Two successive rate hikes by the Reserve Bank of India (RBI) - 40 bps in May and another 50 bps in June; and the resulting reversal in the interest rate cycle could hit corporate profitability in the coming quarters, Business Standard said in a report.
As per the report, the decline in profitability could be since India Inc gained handsomely from a decline in interest rates in the financial year 2020-21 (FY21) after the central bank cut the policy rate to a record low of 4 percent in May 2020 and expanded liquidity after the outbreak of the Covid-19 pandemic.
In all, companies in Business Standard’s sample saved nearly ₹1 lakh crore from the decline in interest rate in FY20 and FY21, which boosted India Inc’s bottom line, it stated, adding that as a result, India Inc’s interest burden eased despite a steady rise in overall corporate borrowings.
The combined interest burden for listed companies excluding banking, financial services, and insurance (BFSI) declined 7.3 percent between FY20 and FY22, even though there was a 12 percent rise in borrowings, BS further informed.
It is important to note that the analysis is based on a common sample of 963 companies ex-BFSI that are part of the BSE500, BSE MidCap and BSE SmallCap indices.
"The companies in the sample reported record-high gross borrowings of ₹36.08 lakh crore at the end of FY22, up 2.7 percent year-on-year (YoY) from ₹35.12 lakh crore.
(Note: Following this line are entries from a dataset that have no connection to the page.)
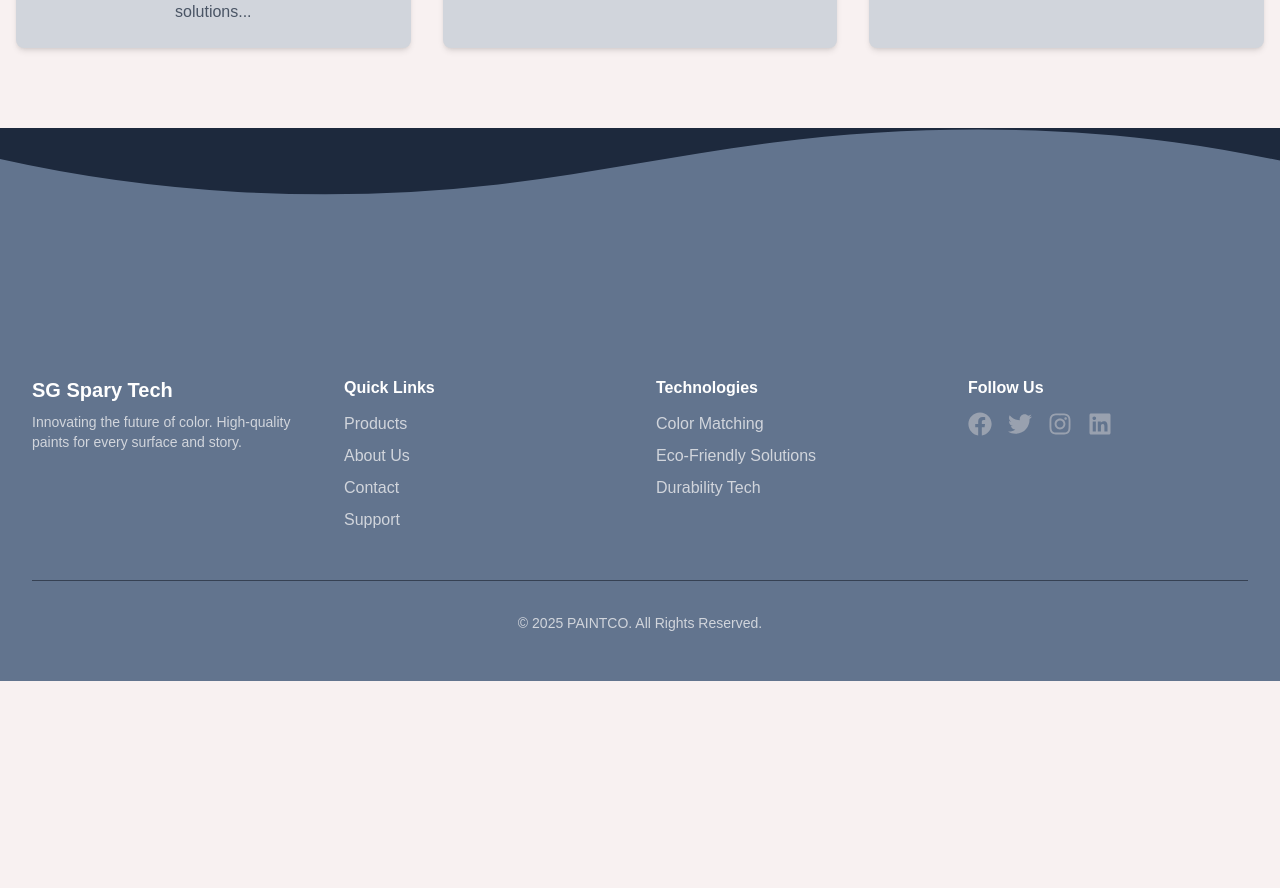
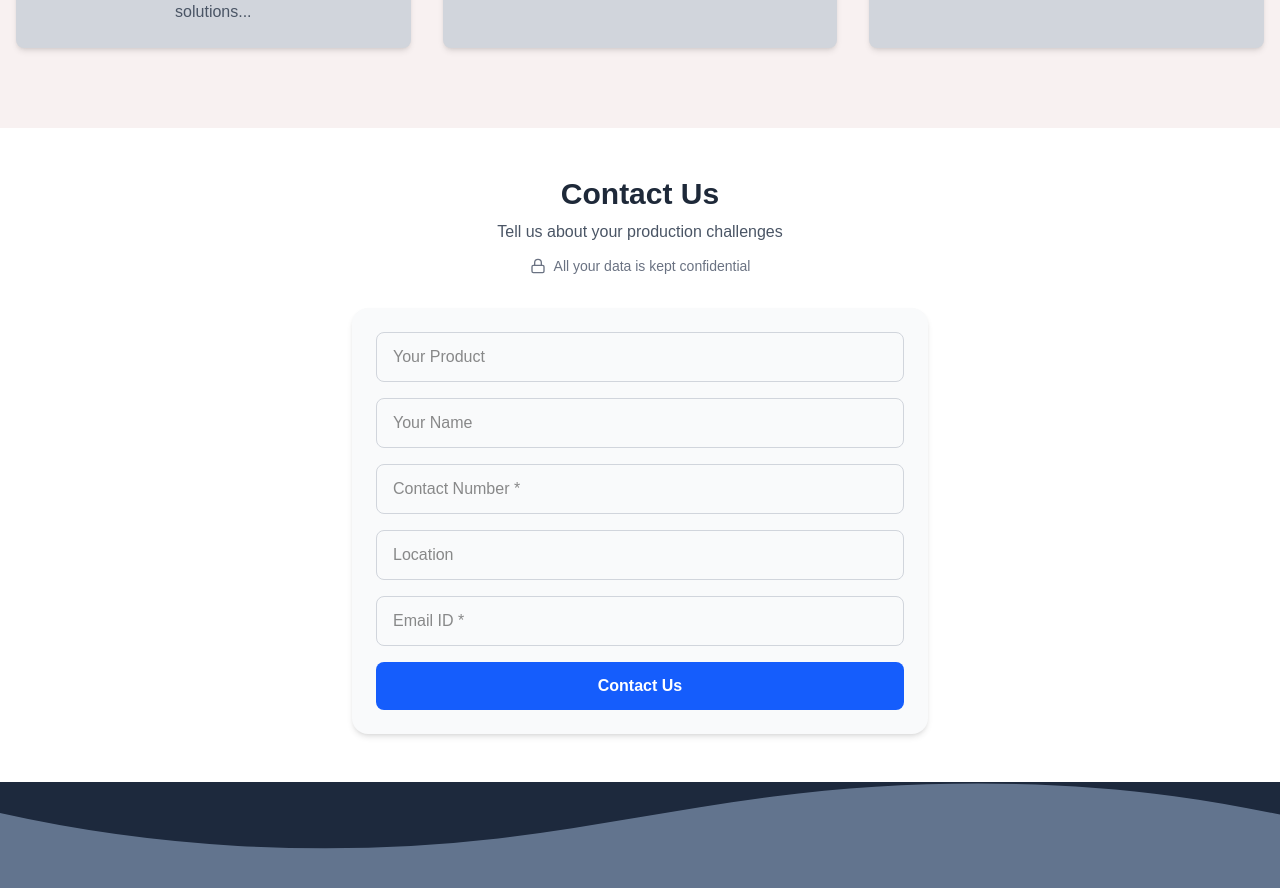
Before and after one commit to SG-SPRAYTech/main, a Next.js app: page / in a window 1280 px wide. Shown: the part 1420-2308 px from the top of the page. Before the commit the page ends 2101 px from the top, so only its background shows below. Built offline with nearby package versions, Linux system fonts and the light colour scheme.

Commit message:
Update page.tsx
add the contact section

```diff
--- a/src/app/page.tsx
+++ b/src/app/page.tsx
@@ -4,6 +4,7 @@ import BodyBG from "./Components/Body/BodyBG";
 import Services from "./Components/Services/Services";
 import Companys from "./Components/Companys/Companys";
 import Footer from "./Components/Footer/Footer";
+import Contact from "./Components/Contact/Contact";
 
 export default function Home() {
   return (
@@ -12,6 +13,7 @@ export default function Home() {
       <BodyBG/>
       <Services/>
       <Companys/>
+      <Contact/>
       <Footer/>
     </div>
   );
```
Their combined interest payment, however, declined 3 percent YoY to ₹2.51 lakh crore in FY22 from ₹2.59 lakh crore in FY21, and a record high of ₹2.71 lakh crore in FY20," noted the market daily.
It further pointed out that the combined net profit of these non-BFSI companies rose 63.6 percent YoY in FY22, even though their operating profit (or Ebitda) rose just 27.4 percent YoY, and combined net sales increased 31.1 percent YoY. The bounce in earnings growth came from the 3.1 percent YoY decline in interest cost and a slower 7.3 percent rise in depreciation allowance, it added.
According to BS, the two successive reductions in the policy rate by the RBI in 2020, coupled with a massive infusion of liquidity, resulted in a sharp decline in interest rate, benefitting all borrowers.
“The overall corporate earnings in FY23 will be at least 15-20 percent lower than what the market expected at the beginning of the current fiscal. The earnings will be affected by a host of factors, including lower top-line growth, higher input price, and rise in borrowing costs,” said Dhananjay Sinha, managing director and chief strategist at JM Institutional Equity told BS.
"The rate hikes are expected to raise banks’ costs of funds as well, but market participants expect them to more than makeup for it by raising lending rates. The risk is that a rise in lending rates could lower demand for retail credit even as higher inflation hits growth in their loan book," stated the BS report.